HC Deb 28 April 1890 vol 343 cc1517-8
MR. KIMBER (Wandsworth)

I beg to ask the Chancellor of the Exchequer whether, before he finally decides upon the question of hall-marking of Indian silver plate, of rupee standard, he will cause inquiry to be made respecting the practice of "soldering" in India on the part of native workmen; whether this practice varies immensely: whether any fixed standard would apply to Indian art workmanship; and, whether, in view of the valuable Reports of Her Majesty's Consuls, in Parliamentary Paper, No. 59, Foreign Countries (Gold and Silver Marking), it is the intention of Her Majesty's Government, before proceeding to amend the laws relating to the hallmarking of gold and silver wares, to refer the matter to a Select Committee?


So far as this question refers to India, I can assure the hon. Member that nothing will be done without lose consultation with the Government of India, and we are now in communication with the Indian Government on the subject. As regards the modifications in hall-marking law, they are so very slight that we see no necessity for referring this matter to a Select Committee.

*MR. SCHWANN (Manchester, N.)

Will the right hon. Gentleman say whether the Government have decided to prolong the date for the abolition of the duty on gold plate?


No; I find it is not possible to prolong the date. We have satisfied ourselves that although we might meet some difficulties by postponement, yet out of this new difficulties would arise.

MR. MUNDELLA (Sheffield, Brightside)

Will the right hon. Gentleman say when the proposal for the change in hall-marking will be before the House?

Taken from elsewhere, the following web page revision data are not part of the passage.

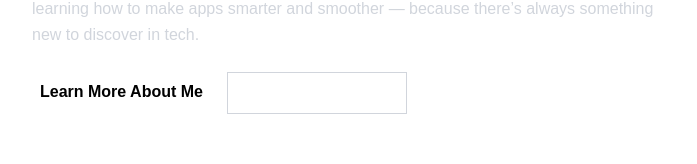
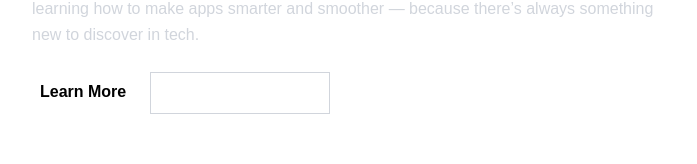
Before and after one commit to wynnee0110/My-Portfolio, a Next.js app: page / in a window 1280 px wide. Shown: the part 1301-1465 px from the top of the page, without its empty margins (288-985 px from the left). Built offline with nearby package versions, Linux system fonts and the light colour scheme.

Commit message:
Preloader scaled down

```diff
--- a/src/app/components/Preloader.tsx
+++ b/src/app/components/Preloader.tsx
@@ -37,7 +37,7 @@ export default function PreloaderTailwind({ minMs = 600 }: PreloaderTailwindProp
       className={`fixed inset-0 z-[9999] flex items-center justify-center bg-black
         transition-opacity duration-500 ${fadeOut ? "opacity-0" : "opacity-100"}`}
     >
-      <div className="w-14 h-14 rounded-full border-4 border-white/20 border-t-white animate-spin" />
+      <div className="w-14 h-14 rounded-full border-4 border-white/20 border-t-white animate-spin transform scale-[0.5]" />
       <span className="sr-only">Loading...</span>
     </div>
   );
--- a/src/app/page.tsx
+++ b/src/app/page.tsx
@@ -6,6 +6,7 @@ import Header from "./components/Header";
 
 export default function HomePage() {
   const router = useRouter();
+
 
   return (
     <main>
@@ -87,10 +88,10 @@ export default function HomePage() {
             </p>
             <div className="flex mt-6">
               <Link
-                href="/about"
-                className="bg-white text-base text-black font-semibold py-2 px-2 hover:bg-blue-300 transition"
+                href="/LearnMore"
+                className="bg-white text-base text-black font-semibold py-2 px-2 hover:bg-gray-300 transition"
               >
-                Learn More About Me
+                Learn More
               </Link>
               <Link
                 href="/CV"
@@ -99,6 +100,15 @@ export default function HomePage() {
                 Download My CV
               </Link>
             </div>
+            <div
+            id="LearnMore"
+            className="hidden absolute w-full h-[300px] mt-48">
+              Hello
+
+
+
+              </div>
+
 
           </div>
 
```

Practically, only technical changes will be necessary to break the connection between the levying of the duty and hall-marking; it will not be necessary to make any material alteration of the law in relation to hall-marking.